Referring to teachers as Coaches has been in vogue for the last dozen years or so. Instead of being “Sages on the Stage,” teachers became “Guides on the Side.” Better yet, they were “Coaches” who brought out the best in their students. “Coach” was understood to be a high compliment, a term of great respect. It carried the message that this particular teacher understood individual differences among his or her students and had the skills to bring out the best in each kid. That was then…..
Times have changed, and, if I were still teaching, I don’t think I would want people calling me “Coach.”
Here’s why: the bottom line mentality is increasingly in charge in public education, with 25 states (and counting) judging teachers according to their students’ test scores. That’s a key provision of the federal government’s “Race to the Top” program as well.
This bottom line philosophy is built on the concept of winners and losers, profit and loss. In education the bottom line is, of course, test scores. And the Coach is responsible for the bottom line.
And, so, to me anyway, calling a teacher “Coach” is less a compliment and more a way of setting her up to fail. Football and basketball coaches have win-loss records that determine whether they keep their job or get fired, and I fear that’s the road education is rushing down.
So what kind of Coach will you be, teacher? Will you be the NFL’s David Shula, with a win-loss record of 19 and 52? Or the NBA’s Tim Floyd, with a career record of 90-231? You certainly don’t want to be compared to college football coaches like Kansas State’s Stan Parrish (2-30-1), Northwestern’s Rick Venturi (1-31-1) or Richard Varis of the University of Virginia (1-29). But all teachers can’t be Alabama’s Bear Bryant or Nick Saban and deliver national championships, can they?
Athletic coaches, whether their teams win or lose, are hardly solely responsible for how the games turn out.

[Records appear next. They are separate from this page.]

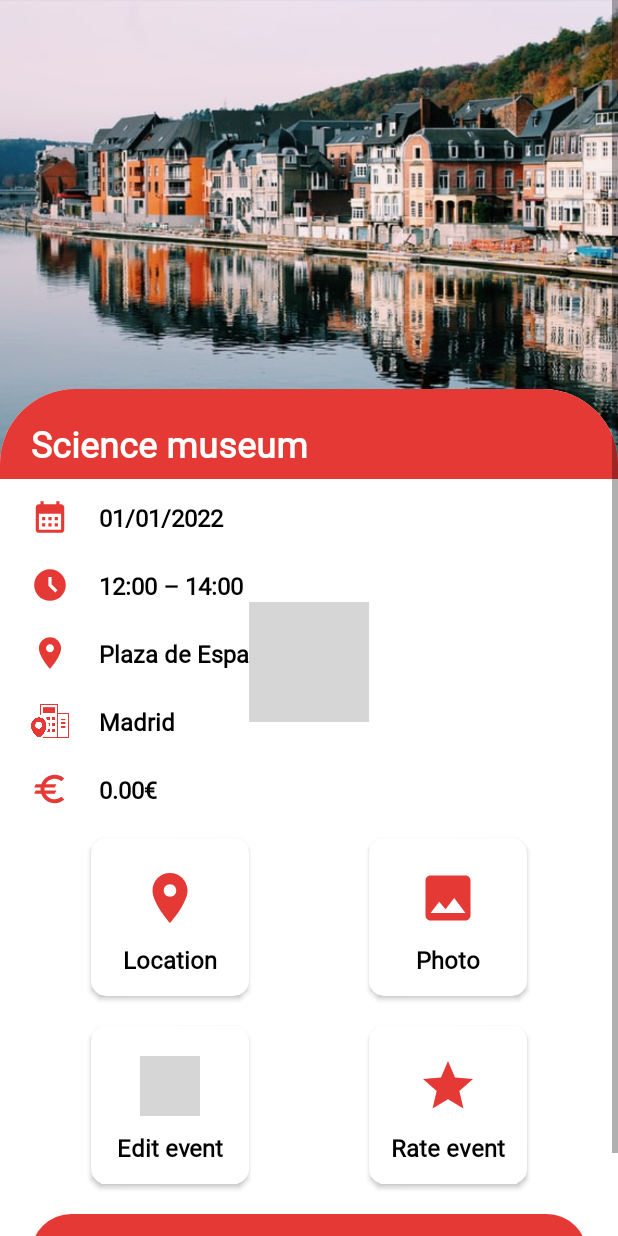
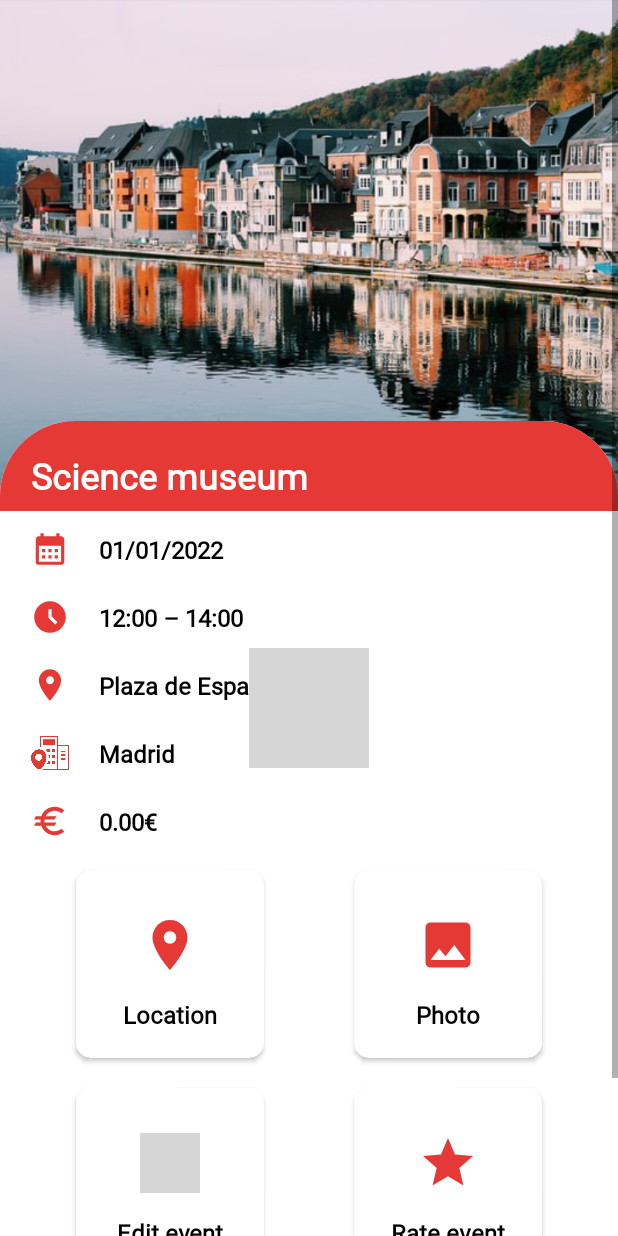
Before and after one commit to LuisPalencia/TraveLink, an Android app: the layout fragment_event_details.xml on its own in the app's theme, with its tools: preview values and no code run, on a phone screen of 412 x 824 dp. Run offline under Robolectric (Android 15) with nearby library versions, the phone set to English and light mode, and no system bars; plain views replace LoadingAnimation; grey boxes are pictures that could not be loaded.

Commit message:
[WIP] - Improved buttons layout in the event details fragment

```diff
--- a/app/src/main/res/layout/fragment_event_details.xml
+++ b/app/src/main/res/layout/fragment_event_details.xml
@@ -221,16 +221,14 @@
                 android:id="@+id/cardViewLocationEvent"
                 android:layout_width="0dp"
                 android:layout_height="0dp"
-
-                android:layout_marginStart="40dp"
+                android:layout_marginStart="30dp"
+                android:layout_marginEnd="30dp"
                 android:layout_marginTop="20dp"
-                android:layout_marginEnd="40dp"
                 android:clickable="true"
                 android:elevation="10dp"
                 android:foreground="?android:attr/selectableItemBackground"
                 app:cardCornerRadius="10dp"
                 app:layout_constraintDimensionRatio="1:1"
-
                 app:layout_constraintEnd_toEndOf="@id/middleGuideline"
                 app:layout_constraintStart_toStartOf="@id/startGuideline"
                 app:layout_constraintTop_toBottomOf="@id/imageViewPrice">
@@ -243,7 +241,7 @@
                         android:id="@+id/imageViewLocationEvent"
                         android:layout_width="40dp"
                         android:layout_height="40dp"
-                        android:layout_marginTop="20dp"
+                        android:layout_marginTop="30dp"
                         android:src="@drawable/ic_location"
                         app:layout_constraintEnd_toEndOf="parent"
                         app:layout_constraintStart_toStartOf="parent"
@@ -254,7 +252,7 @@
                         android:id="@+id/textViewEvents"
                         android:layout_width="wrap_content"
                         android:layout_height="wrap_content"
-                        android:layout_marginTop="10dp"
+                        android:layout_marginTop="15dp"
                         android:text="@string/location"
                         android:textSize="16sp"
                         android:textStyle="bold"
@@ -269,16 +267,14 @@
                 android:id="@+id/cardViewPhotoEvent"
                 android:layout_width="0dp"
                 android:layout_height="0dp"
-
-                android:layout_marginStart="40dp"
+                android:layout_marginStart="30dp"
+                android:layout_marginEnd="30dp"
                 android:layout_marginTop="20dp"
-                android:layout_marginEnd="40dp"
                 android:clickable="true"
                 android:elevation="10dp"
                 android:foreground="?android:attr/selectableItemBackground"
                 app:cardCornerRadius="10dp"
                 app:layout_constraintDimensionRatio="1:1"
-
                 app:layout_constraintEnd_toEndOf="@id/endGuideline"
                 app:layout_constraintStart_toStartOf="@id/middleGuideline"
                 app:layout_constraintTop_toBottomOf="@id/imageViewPrice">
@@ -291,7 +287,7 @@
                         android:id="@+id/imageViewPhotoEvent"
                         android:layout_width="40dp"
                         android:layout_height="40dp"
-                        android:layout_marginTop="20dp"
+                        android:layout_marginTop="30dp"
                         android:src="@drawable/ic_photo"
                         app:layout_constraintEnd_toEndOf="parent"
                         app:layout_constraintStart_toStartOf="parent"
@@ -302,7 +298,7 @@
                         android:id="@+id/textViewPhotoEvent"
                         android:layout_width="wrap_content"
                         android:layout_height="wrap_content"
-                        android:layout_marginTop="10dp"
+                        android:layout_marginTop="15dp"
                         android:text="@string/photo"
                         android:textSize="16sp"
                         android:textStyle="bold"
@@ -318,16 +314,14 @@
                 android:id="@+id/cardViewEditEvent"
                 android:layout_width="0dp"
                 android:layout_height="0dp"
-
-                android:layout_marginStart="40dp"
+                android:layout_marginStart="30dp"
+                android:layout_marginEnd="30dp"
                 android:layout_marginTop="20dp"
-                android:layout_marginEnd="40dp"
                 android:clickable="true"
                 android:elevation="10dp"
                 android:foreground="?android:attr/selectableItemBackground"
                 app:cardCornerRadius="10dp"
                 app:layout_constraintDimensionRatio="1:1"
-
                 app:layout_constraintEnd_toEndOf="@id/middleGuideline"
                 app:layout_constraintStart_toStartOf="@id/startGuideline"
                 app:layout_constraintTop_toBottomOf="@id/cardViewLocationEvent">
@@ -340,7 +334,7 @@
                         android:id="@+id/imageViewEditEvent"
                         android:layout_width="40dp"
                         android:layout_height="40dp"
-                        android:layout_marginTop="20dp"
+                        android:layout_marginTop="30dp"
                         android:src="@drawable/ic_edit"
                         app:layout_constraintEnd_toEndOf="parent"
                         app:layout_constraintStart_toStartOf="parent"
@@ -351,7 +345,7 @@
                         android:id="@+id/textViewEditEvent"
                         android:layout_width="wrap_content"
                         android:layout_height="wrap_content"
-                        android:layout_marginTop="10dp"
+                        android:layout_marginTop="15dp"
                         android:text="@string/edit_event"
                         android:textSize="16sp"
                         android:textStyle="bold"
@@ -367,16 +361,14 @@
                 android:id="@+id/cardViewRateEvent"
                 android:layout_width="0dp"
                 android:layout_height="0dp"
-
-                android:layout_marginStart="40dp"
+                android:layout_marginStart="30dp"
+                android:layout_marginEnd="30dp"
                 android:layout_marginTop="20dp"
-                android:layout_marginEnd="40dp"
                 android:clickable="true"
                 android:elevation="10dp"
                 android:foreground="?android:attr/selectableItemBackground"
                 app:cardCornerRadius="10dp"
                 app:layout_constraintDimensionRatio="1:1"
-
                 app:layout_constraintEnd_toEndOf="@id/endGuideline"
                 app:layout_constraintStart_toStartOf="@id/middleGuideline"
                 app:layout_constraintTop_toBottomOf="@id/cardViewLocationEvent">
@@ -389,7 +381,7 @@
                         android:id="@+id/imageViewRateEvent"
                         android:layout_width="40dp"
                         android:layout_height="40dp"
-                        android:layout_marginTop="20dp"
+                        android:layout_marginTop="30dp"
                         android:src="@drawable/ic_star_fill"
                         app:layout_constraintEnd_toEndOf="parent"
                         app:layout_constraintStart_toStartOf="parent"
@@ -400,7 +392,7 @@
                         android:id="@+id/textViewRateEvent"
                         android:layout_width="wrap_content"
                         android:layout_height="wrap_content"
-                        android:layout_marginTop="10dp"
+                        android:layout_marginTop="15dp"
                         android:text="@string/rate_event"
                         android:textSize="16sp"
                         android:textStyle="bold"
```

Nick Saban relies on his assistant coaches, but so did Richard Varis on his way to that 1-29 overall record. Saban gets the praise, Varis the blame, even though that’s hardly fair.
Just like athletics, schooling is a team sport, but there are significant differences. Football is a zero-sum game in which one team wins and the other loses. At its finest, however, schooling is a sport where almost all kids can win–if we define winning as performing to the best of one’s ability, learning a wide range of skills (including social skills), and developing character, grit and community spirit.
Rather than working to punish and weed out schooling’s losing “Coaches,” we ought to be finding more ways of helping schools, students and teachers succeed.